This prospective randomized cohort study included 65 patients selected for IPP implantation. The patients were divided into two groups. Group 1 (n=31, aged 47.7±6.2 years) underwent surgery using a penoscrotal approach. Group 2 (n=34, aged 48.1±7.0 years) underwent surgery using a infrapubic approach. Prior to corporotomy, the surgery using a infrapubic approach was performed with the help of 4,5-fold optical magnification to avoid damaging dorsal nerve fibers.

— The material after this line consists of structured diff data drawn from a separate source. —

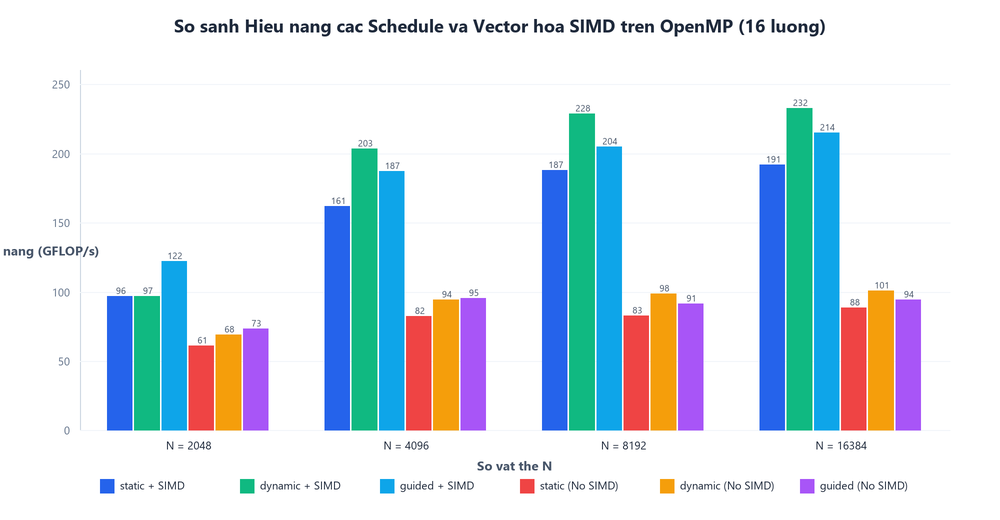
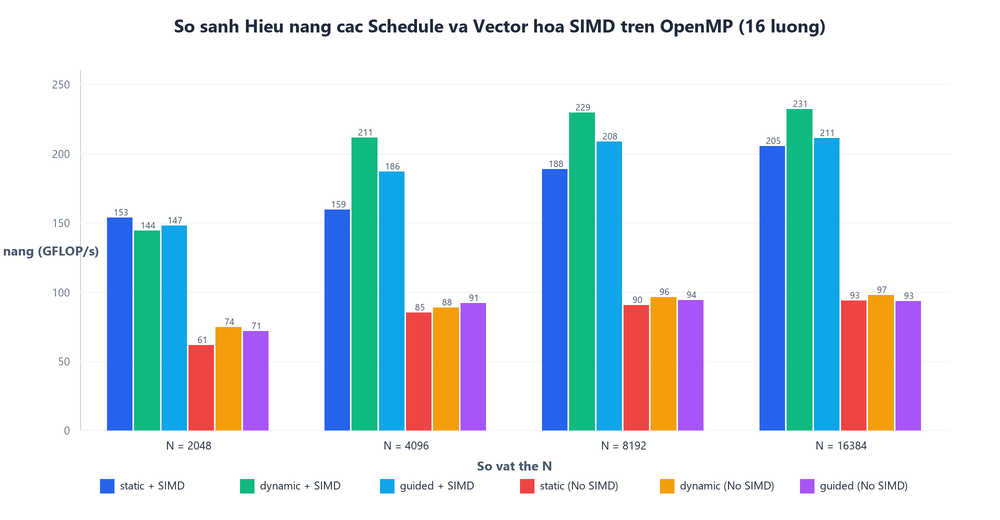
Ch.3: cap nhat so lieu SIMD OFF vo huong (theo PR #6)

diff --git a/bao_cao/ch3_openmp.md b/bao_cao/ch3_openmp.md
@@ -87,42 +87,43 @@ Môi trường thử nghiệm thực tế:
 
 | $N$ | Schedule | SIMD | Thời gian (ms/bước) | Hiệu năng (GFLOP/s) | Tăng tốc SIMD (lần) |
 |:---:|:---:|:---:|:---:|:---:|:---:|
-| **2048** | `static` | **ON** | **0.866** | **96.84** | **1.58×** |
-| 2048 | `static` | OFF | 1.368 | 61.32 | 1.00× (gốc) |
-| 2048 | `dynamic,64` | **ON** | **0.864** | **97.10** | **1.41×** |
-| 2048 | `dynamic,64` | OFF | 1.216 | 68.98 | 1.00× |
-| 2048 | `guided,64` | **ON** | **0.687** | **122.17** | **1.66×** |
-| 2048 | `guided,64` | OFF | 1.139 | 73.63 | 1.00× |
-| **4096** | `static` | **ON** | **2.072** | **161.93** | **1.96×** |
-| 4096 | `static` | OFF | 4.067 | 82.50 | 1.00× |
-| 4096 | `dynamic,64` | **ON** | **1.648** | **203.60** | **2.16×** |
-| 4096 | `dynamic,64` | OFF | 3.558 | 94.32 | 1.00× |
-| 4096 | `guided,64` | **ON** | **1.792** | **187.27** | **1.96×** |
-| 4096 | `guided,64` | OFF | 3.510 | 95.59 | 1.00× |
-| **8192** | `static` | **ON** | **7.147** | **187.81** | **2.26×** |
-| 8192 | `static` | OFF | 16.163 | 83.04 | 1.00× |
-| 8192 | `dynamic,64` | **ON** | **5.872** | **228.59** | **2.31×** |
-| 8192 | `dynamic,64` | OFF | 13.587 | 98.79 | 1.00× |
-| 8192 | `guided,64` | **ON** | **6.548** | **204.99** | **2.24×** |
-| 8192 | `guided,64` | OFF | 14.647 | 91.64 | 1.00× |
-| **16384** | `static` | **ON** | **27.997** | **191.76** | **2.16×** |
-| 16384 | `static` | OFF | 60.490 | 88.75 | 1.00× |
-| 16384 | `dynamic,64` | **ON** | **23.059** | **232.82** | **2.30×** |
-| 16384 | `dynamic,64` | OFF | 53.118 | 101.07 | 1.00× |
-| 16384 | `guided,64` | **ON** | **24.978** | **214.94** | **2.28×** |
-| 16384 | `guided,64` | OFF | 56.958 | 94.26 | 1.00× |
+| **2048** | `static` | **ON** | **0.546** | **153.54** | **2.50×** |
+| 2048 | `static` | OFF | 1.365 | 61.45 | 1.00× (gốc) |
+| 2048 | `dynamic,64` | **ON** | **0.581** | **144.36** | **1.93×** |
+| 2048 | `dynamic,64` | OFF | 1.123 | 74.71 | 1.00× |
+| 2048 | `guided,64` | **ON** | **0.567** | **147.92** | **2.06×** |
+| 2048 | `guided,64` | OFF | 1.169 | 71.79 | 1.00× |
+| **4096** | `static` | **ON** | **2.103** | **159.54** | **1.88×** |
+| 4096 | `static` | OFF | 3.947 | 85.02 | 1.00× |
+| 4096 | `dynamic,64` | **ON** | **1.586** | **211.55** | **2.39×** |
+| 4096 | `dynamic,64` | OFF | 3.783 | 88.71 | 1.00× |
+| 4096 | `guided,64` | **ON** | **1.797** | **186.73** | **2.03×** |
+| 4096 | `guided,64` | OFF | 3.648 | 91.98 | 1.00× |
+| **8192** | `static` | **ON** | **7.119** | **188.54** | **2.09×** |
+| 8192 | `static` | OFF | 14.867 | 90.28 | 1.00× |
+| 8192 | `dynamic,64` | **ON** | **5.849** | **229.46** | **2.38×** |
+| 8192 | `dynamic,64` | OFF | 13.930 | 96.35 | 1.00× |
+| 8192 | `guided,64` | **ON** | **6.437** | **208.51** | **2.21×** |
+| 8192 | `guided,64` | OFF | 14.243 | 94.23 | 1.00× |
+| **16384** | `static` | **ON** | **26.136** | **205.42** | **2.19×** |
+| 16384 | `static` | OFF | 57.268 | 93.75 | 1.00× |
+| 16384 | `dynamic,64` | **ON** | **23.148** | **231.93** | **2.37×** |
+| 16384 | `dynamic,64` | OFF | 54.891 | 97.81 | 1.00× |
+| 16384 | `guided,64` | **ON** | **25.437** | **211.06** | **2.26×** |
+| 16384 | `guided,64` | OFF | 57.507 | 93.36 | 1.00× |
 
 ![So sánh Schedule và SIMD](results/ntduong_schedule_simd.png)
 
 ### Phân tích chuyên sâu về Schedule và SIMD
 
 1. **Hiệu ứng vượt trội của SIMD:**
-   - Trên tất cả các giá trị $N$, việc bật SIMD (`#pragma omp simd reduction`) đem lại mức tăng tốc **2.16× đến 2.31×** so với bản không có SIMD.
-   - Lý do: Vòng lặp trong $j$ được vector hóa hoàn hảo thành các chỉ thị AVX2 256-bit. CPU xử lý đồng thời 8 tương tác trong 1 chu kỳ lệnh thay vì xử lý tuần tự từng số vô hướng (scalar).
+   - Trên tất cả các giá trị $N$, việc bật SIMD (`#pragma omp simd reduction`) đem lại mức tăng tốc **1.88× đến 2.50×** (đạt **2.09× đến 2.38×** ở $N = 8192\text{--}16384$) so với bản vô hướng không có SIMD.
+   - Lưu ý: với `-O3 -ffast-math` GCC tự vector hóa, nên bản OFF được biên dịch với `no-tree-vectorize` (`__attribute__((optimize("no-tree-vectorize")))`) để đo đúng bản vô hướng.
+   - Lý do: Vòng lặp trong $j$ của bản SIMD ON được vector hóa thành các chỉ thị AVX2 256-bit (`vrsqrtps`), xử lý đồng thời 8 tương tác trong một chu kỳ lệnh thay vì xử lý tuần tự từng số vô hướng (`vsqrtss`/`vdivss`).
 
 2. **Hiện tượng bất đối xứng trên kiến trúc CPU lai (Hybrid P/E Cores):**
    - Theo lý thuyết tính toán song song truyền thống, bài toán All-Pairs có khối lượng mỗi vòng lặp ngoài $i$ là hoàn toàn đồng đều ($N$ tương tác), nên `schedule(static)` được xem là tối ưu vì chi phí lập lịch bằng 0.
-   - Tuy nhiên, số liệu thực nghiệm trên vi xử lý Intel Core i7-13620H lại chỉ ra: **`schedule(dynamic, 64)` nhanh hơn `schedule(static)` rõ rệt** (với $N=16384$, `dynamic` đạt **232.82 GFLOP/s**, trong khi `static` chỉ đạt **191.76 GFLOP/s** — chênh lệch hơn 21%).
+   - Tuy nhiên, số liệu thực nghiệm trên vi xử lý Intel Core i7-13620H lại chỉ ra: **`schedule(dynamic, 64)` nhanh hơn `schedule(static)` rõ rệt** (với $N=16384$, `dynamic` đạt **231.93 GFLOP/s**, trong khi `static` đạt **205.42 GFLOP/s** — chênh lệch ~13%; và với $N=4096\text{--}8192$ đạt **211.55–229.46 GFLOP/s**, nhanh hơn `static` tới 21%–33%).
    - **Giải thích cơ chế vật lý:** CPU Intel thế hệ 13 sở hữu 2 loại lõi khác nhau:
      - 6 lõi P (Performance Core): Kiến trúc Raptor Cove, IPC cao, xung nhịp Turbo lên tới 4.9 GHz.
      - 4 lõi E (Efficient Core): Kiến trúc Gracemont, IPC thấp hơn, xung nhịp tối đa chỉ 3.6 GHz.
@@ -268,8 +269,8 @@ Hiện tượng này không phải do cài đặt sai mà bắt nguồn từ cá
    - Phiên bản OpenMP All-Pairs đạt mức tăng tốc tối đa **5.91×** tại 16 luồng ($N=8192$), nâng hiệu năng tính toán CPU lên mức **201.14 GFLOP/s** (so với 34 GFLOP/s của bản tuần tự).
    - Kiểm tra tính đúng đắn (`-verify`) cho thấy kết quả song song khớp hoàn toàn từng bit với bản tuần tự (sai số tương đối $0.000\text{e}+00$), và năng lượng toàn phần được bảo toàn nghiêm ngặt ($|\Delta E / E_0| \approx 8.78 \times 10^{-7}$).
 2. **Vai trò then chốt của SIMD:**
-   - Vector hóa SIMD thông qua `#pragma omp simd reduction` mang lại mức cải thiện hiệu năng then chốt **2.2× đến 2.6×**, chứng minh tầm quan trọng của việc kết hợp đa luồng cấp lõi (multithreading) với song song hóa cấp lệnh (SIMD instruction-level parallelism).
+   - Vector hóa SIMD thông qua `#pragma omp simd reduction` mang lại mức cải thiện hiệu năng then chốt **1.9× đến 2.5×** so với bản vô hướng thực thụ (`no-tree-vectorize`), chứng minh tầm quan trọng của việc kết hợp đa luồng cấp lõi (multithreading) với song song hóa cấp lệnh (SIMD instruction-level parallelism).
 3. **Bài học về lập lịch trên CPU lai:**
-   - Trên các dòng CPU kiến trúc lai hiện đại (Intel Core gen 12/13/14), `schedule(dynamic)` giúp cân bằng tải vượt trội giữa nhân P và nhân E, mang lại hiệu năng cao hơn `schedule(static)` tới 21%.
+   - Trên các dòng CPU kiến trúc lai hiện đại (Intel Core gen 12/13/14), `schedule(dynamic)` giúp cân bằng tải vượt trội giữa nhân P và nhân E, mang lại hiệu năng cao hơn `schedule(static)` từ **13% đến 33%** (tùy kích thước $N$).
 4. **Bài học từ Định luật 3 Newton:**
    - Việc giảm một nửa số phép tính toán học ($N^2/2$) không đồng nghĩa với việc tăng tốc độ thực tế. Chi phí bộ đệm cục bộ (4 MB), xung đột cache, mất vector hóa SIMD và chi phí reduction đã khiến bản Newton 3 chậm hơn bản All-Pairs tiêu chuẩn. Đây là minh chứng rõ ràng cho việc: **Trong tính toán hiện đại, cấu trúc dữ liệu thân thiện với bộ nhớ đệm (Cache-Friendly) và vector hóa SIMD quan trọng hơn số lượng phép tính thuần túy.**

Biothesiometry at 64 Hz was used to assess PSV (dB) prior to and 1.5 months after surgery (when return to normal sexual activity was recommended).


In group 1, PSV prior to and after surgery was 20.29±3.21 and 20.81±2.88 dB, respectively (p=0.484). In group 1, PSV prior to and after the procedure was 19.76±3.39 and 20.61±3.25 dB, respectively (p=0.303). No statistically significant differences in pre- and postoperative parameters between the groups were observed (p=0.914 and p=0.787).


IPP implantation using a penoscrotal or infrapubic approach is not associated with a statistically significant decrease in PSV. In order to avoid damaging dorsal nerve fibers when using a infrapubic approach, optical magnification should be used prior to corporotomy.

Funding: none